- Security Should Not be Sacrificed for Convenience
- Reducing Costs is a Survival Skill
Terminated Employees are a Security Risk
Janco is warning companies laying off staff should think about possible security risks from disgruntled ex-employees and ex-contractors. The reason for this warning is as enterprises respond to the downturn in the economy employees and contractors become disgruntled and have lower morale. This in turn can result in internally generated data breaches.
At Fannie Mae, a software developr contractor targeted Fannie Mae's servers after his contract was terminated. Malicious code found on the servers that was set to execute on at month end. He was able to put the code in place due to his password and access privileges not being revoked immediately following his dismissal.
Password and access privileges are one of the primary concerns of many Chief Security Officers. For many users there just are too many systems. Many enterprise users have between 10 to 15 user names and passwords. This in turn results in the fact that password and access issues account for up to one third of all helps desk calls. In some enterprises over 80% of help desk time is devoted to password and access issues.
Security Should Not be Sacrificed for Convenience
In this economy Many IT functions are under funded as enterprises drive for improved productivity and expense reductions. Decisions are made on in a spirit of making do. For example, if communications bandwidth is too narrow for encrypted traffic? Send it in clear - problem solved, for now...
It is not hard to understand the logic behind such actions: making systems work means no explanations to the boss, no struggle for extra resources, no difficult decisions to close down important services on which large parts of the organization depend.
When an organization is in survival mode, resources are being husbanded and everyone's working flat out, it takes a strength and leadership to say "no, not good enough" to something that is apparently working well. It is also difficult to justify more spending with no direct effect on revenues, and to demonstrate that something that seems optional is in fact required.
In an audit of the United Nations' 2 billion dollar logistical system, it was found that network links were insecure, no mechanisms existed to detect security breaches, and authentication information was unsafe. In addition, backup systems were co-located with the main systems.
A natural disaster or a hacker could have done a great deal of damage at little risk. With IT skills and equipment now widely available even in the remotest part of the world, the UN had placed itself at considerable risk - a risk to which it was seemingly blind.
Responsibility for security and disaster recovery planning cannot be abdicated. It is hard enough for an organization to recover from a serious security breach at the best of times. These are not the best of times. Argued from the context of minimizing risk, the value of doing it right is clear. Make sure you're equipped to win that argument.
Reducing Costs a Survival Skill
In the downturn, enterprises are looking for ways to reduce expenses some eliminate staff others look for areas where usage costs are reduced. Areas where many successful companies focus are:

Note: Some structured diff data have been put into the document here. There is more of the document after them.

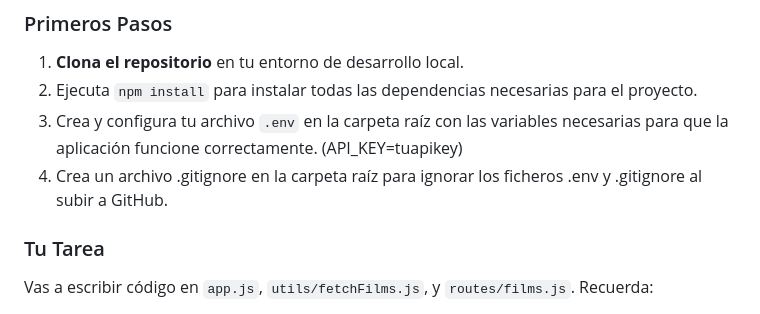
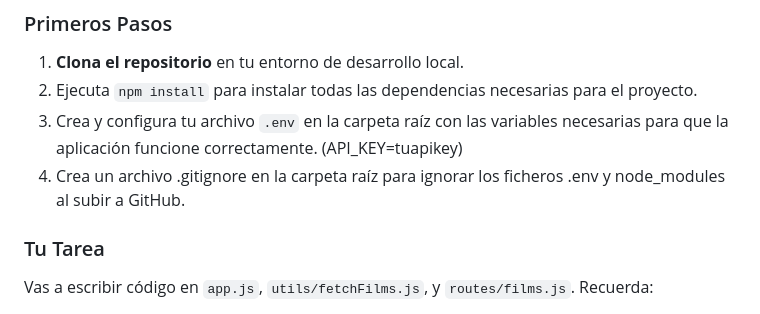
Before and after one commit to juliaisasti/ejercicio_API_REST_films_con_test, a Markdown page: README.MD, the part around the change. Rendered like a GitHub page.

```diff
--- a/README.MD
+++ b/README.MD
@@ -27,7 +27,7 @@ Para mantener todo organizado, vamos a utilizar una estructura de carpetas espec
 2.  Ejecuta `npm install` para instalar todas las dependencias necesarias para el proyecto.
 3.  Crea y configura tu archivo `.env` en la carpeta raíz con las variables necesarias para que la aplicación funcione correctamente.
 (API_KEY=tuapikey)
-4.  Crea un archivo .gitignore en la carpeta raíz para ignorar los ficheros .env y .gitignore al subir a GitHub.
+4.  Crea un archivo .gitignore en la carpeta raíz para ignorar los ficheros .env y node_modules al subir a GitHub.
 
 ### Tu Tarea
 
```
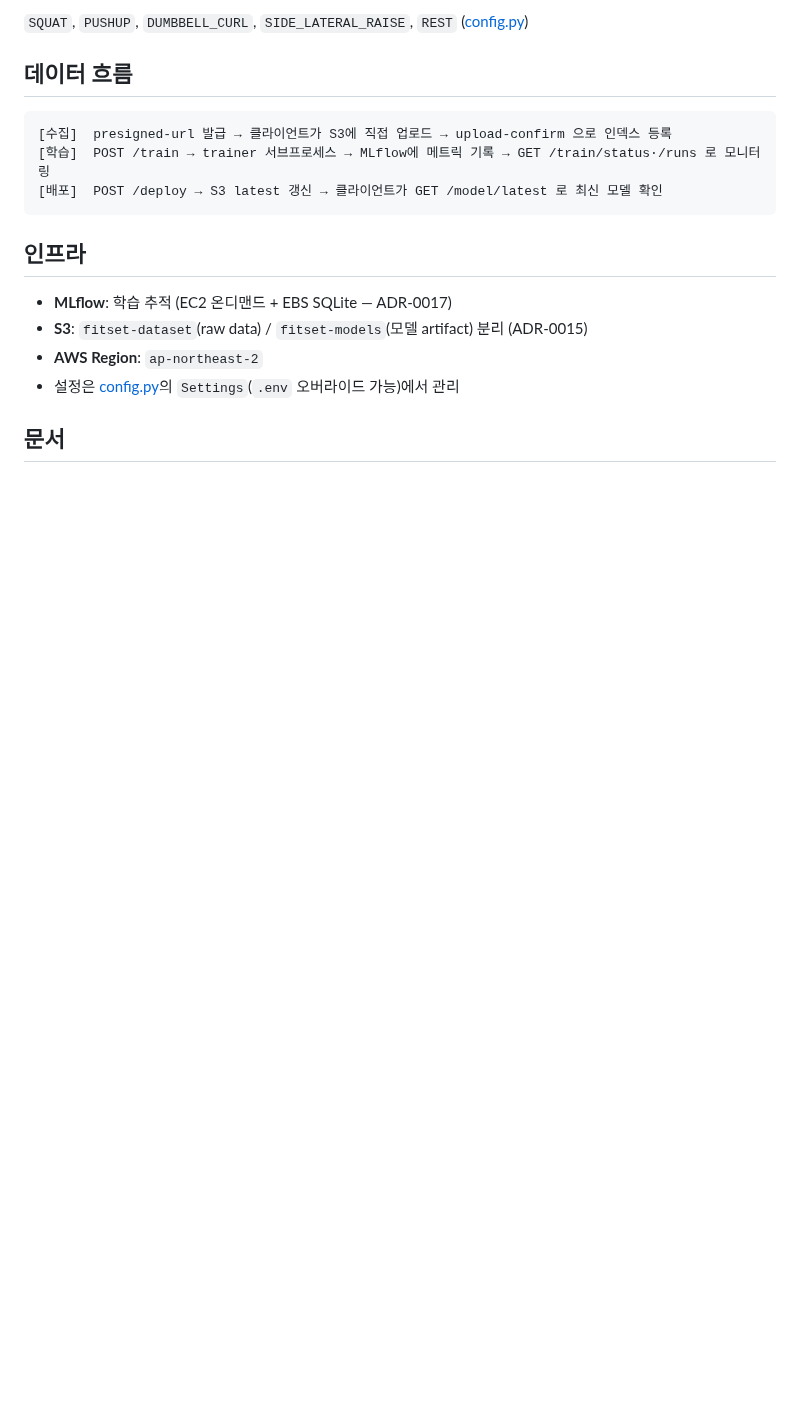
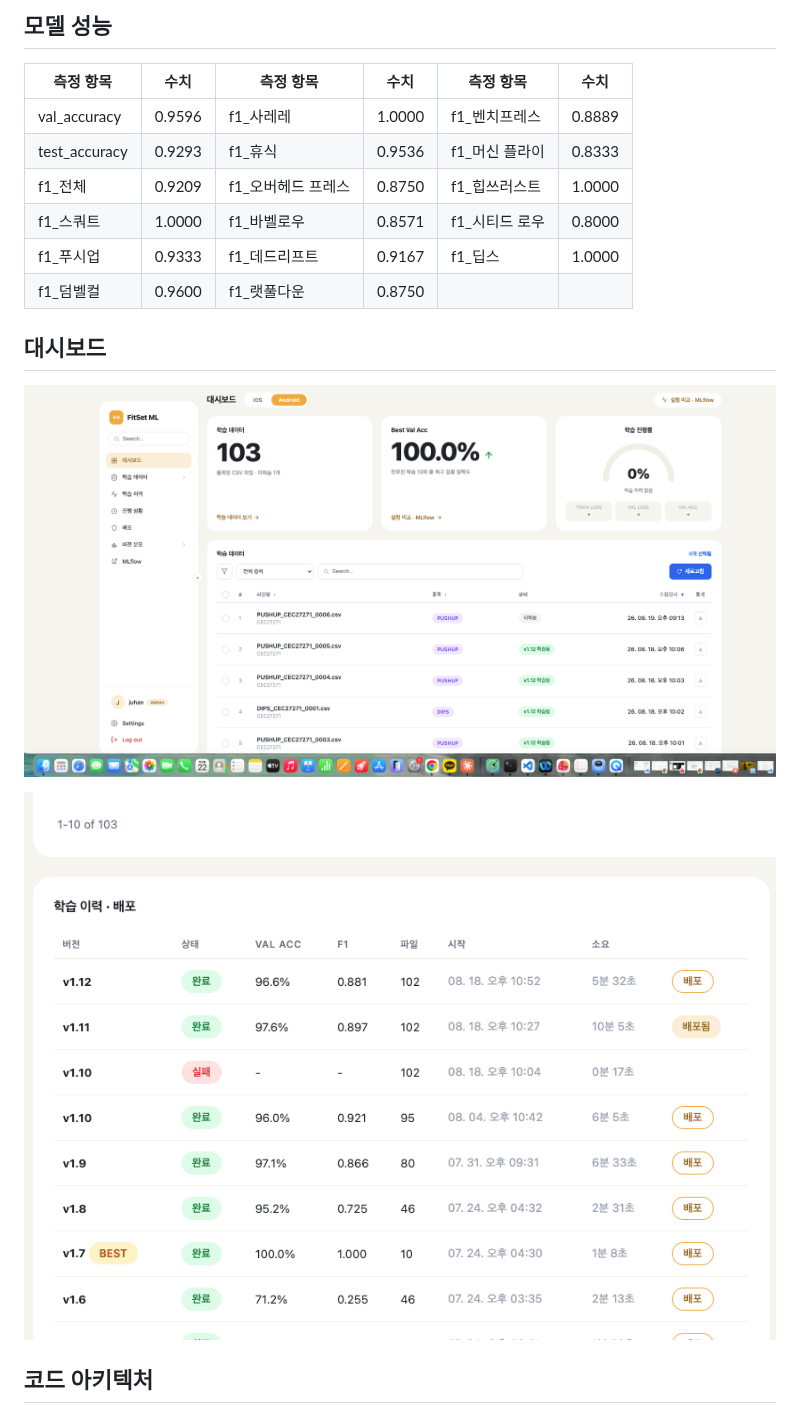
Before and after one commit to LeeJuhan0/fitset-ml, a Markdown page: README.md, the part around one of its changes. GitHub-like rendering; pictures changed too: docs/img/readme/dashboard.png (added), docs/img/readme/training-history.png (added); blank space fills up the shorter version.

Commit message:
docs: README 포트폴리오 공개본으로 교체

````diff
--- a/README.md
+++ b/README.md
@@ -49,20 +31,20 @@
 
-`SQUAT`, `PUSHUP`, `DUMBBELL_CURL`, `SIDE_LATERAL_RAISE`, `REST` ([config.py](app/core/config.py))
+## 모델 성능
 
-## 데이터 흐름
+| 측정 항목 | 수치 | 측정 항목 | 수치 | 측정 항목 | 수치 |
+|------|------|------|------|------|------|
+| val_accuracy | 0.9596 | f1_사레레 | 1.0000 | f1_벤치프레스 | 0.8889 |
+| test_accuracy | 0.9293 | f1_휴식 | 0.9536 | f1_머신 플라이 | 0.8333 |
+| f1_전체 | 0.9209 | f1_오버헤드 프레스 | 0.8750 | f1_힙쓰러스트 | 1.0000 |
+| f1_스쿼트 | 1.0000 | f1_바벨로우 | 0.8571 | f1_시티드 로우 | 0.8000 |
+| f1_푸시업 | 0.9333 | f1_데드리프트 | 0.9167 | f1_딥스 | 1.0000 |
+| f1_덤벨컬 | 0.9600 | f1_랫풀다운 | 0.8750 | | |
 
-```
-[수집]  presigned-url 발급 → 클라이언트가 S3에 직접 업로드 → upload-confirm 으로 인덱스 등록
-[학습]  POST /train → trainer 서브프로세스 → MLflow에 메트릭 기록 → GET /train/status·/runs 로 모니터링
-[배포]  POST /deploy → S3 latest 갱신 → 클라이언트가 GET /model/latest 로 최신 모델 확인
-```
+## 대시보드
 
-## 인프라
+![대시보드](docs/img/readme/dashboard.png)
 
-- **MLflow**: 학습 추적 (EC2 온디맨드 + EBS SQLite — ADR-0017)
-- **S3**: `fitset-dataset`(raw data) / `fitset-models`(모델 artifact) 분리 (ADR-0015)
-- **AWS Region**: `ap-northeast-2`
-- 설정은 [config.py](app/core/config.py)의 `Settings`(`.env` 오버라이드 가능)에서 관리
+![학습 이력, 배포](docs/img/readme/training-history.png)
 
-## 문서
+## 코드 아키텍처
 
````
Also changed, not shown: other parts of README.md (+51 -51 lines), docs/img/readme/cloud-architecture.png (added), docs/img/readme/model-lifecycle.png (added), 2 other files.
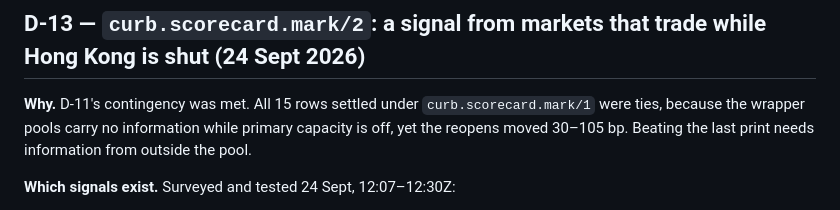
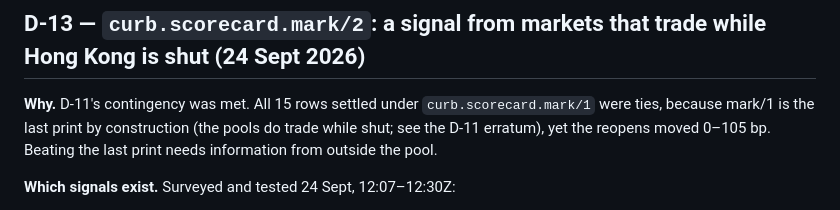
Before and after one commit to OoJae/curb, a Markdown page: docs/DECISIONS.md, the part around the change. GitHub-like rendering.

```diff
--- a/docs/DECISIONS.md
+++ b/docs/DECISIONS.md
@@ -646,7 +646,7 @@ as such.
 ## D-13 — `curb.scorecard.mark/2`: a signal from markets that trade while Hong Kong is shut (24 Sept 2026)
 
 **Why.** D-11's contingency was met. All 15 rows settled under `curb.scorecard.mark/1` were ties, because
-the wrapper pools carry no information while primary capacity is off, yet the reopens moved 30–105 bp.
+mark/1 is the last print by construction (the pools do trade while shut; see the D-11 erratum), yet the reopens moved 0–105 bp.
 Beating the last print needs information from outside the pool.
 
 **Which signals exist.** Surveyed and tested 24 Sept, 12:07–12:30Z:
```
Also changed, not shown: docs/MARKETCLOCK.md (+2 -2 lines).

- Reducing power/cooling costs - IDC, the research firm, estimates that for every $1.00 spent on new servers today, an additional $0.50 is spent on power and cooling. In 2010, that ratio is expected to be $0.70 per $1.00 spent for new servers. Begin by turning off servers not being used and replacing older high power consumers and high heat producers with newer more efficient ones.
- Reducing complexity - Consolidate multiple operating systems onto fewer servers. This will reduce operational risk and operational costs that are linked to managing so many servers. Clustering will benefit by having the option of "failing over" workloads to virtual servers, reducing the operational costs of deploying standby physical server machines that run in a "passive" mode rather than an "active" mode. Taken together, these approaches improve the responsiveness of IT systems and of the people who access them across the business, ensuring high levels of availability, reducing business risk, and operating expenses.
- Improving the management of physical and virtual servers - Reducing the total number of systems simplifies IT operations and affects IT staffing requirements. Importantly, downtime is impacted by having fewer individual points of management. Going green across the infrastructure is one way to accomplish that.
- Going Green - The process of IT transformation brings the opportunity to change the IT infrastructure, supporting "go green" initiatives by reallocating workloads to the sets of server and storage devices on which they can run most efficiently and reducing total server footprints through workload consolidation.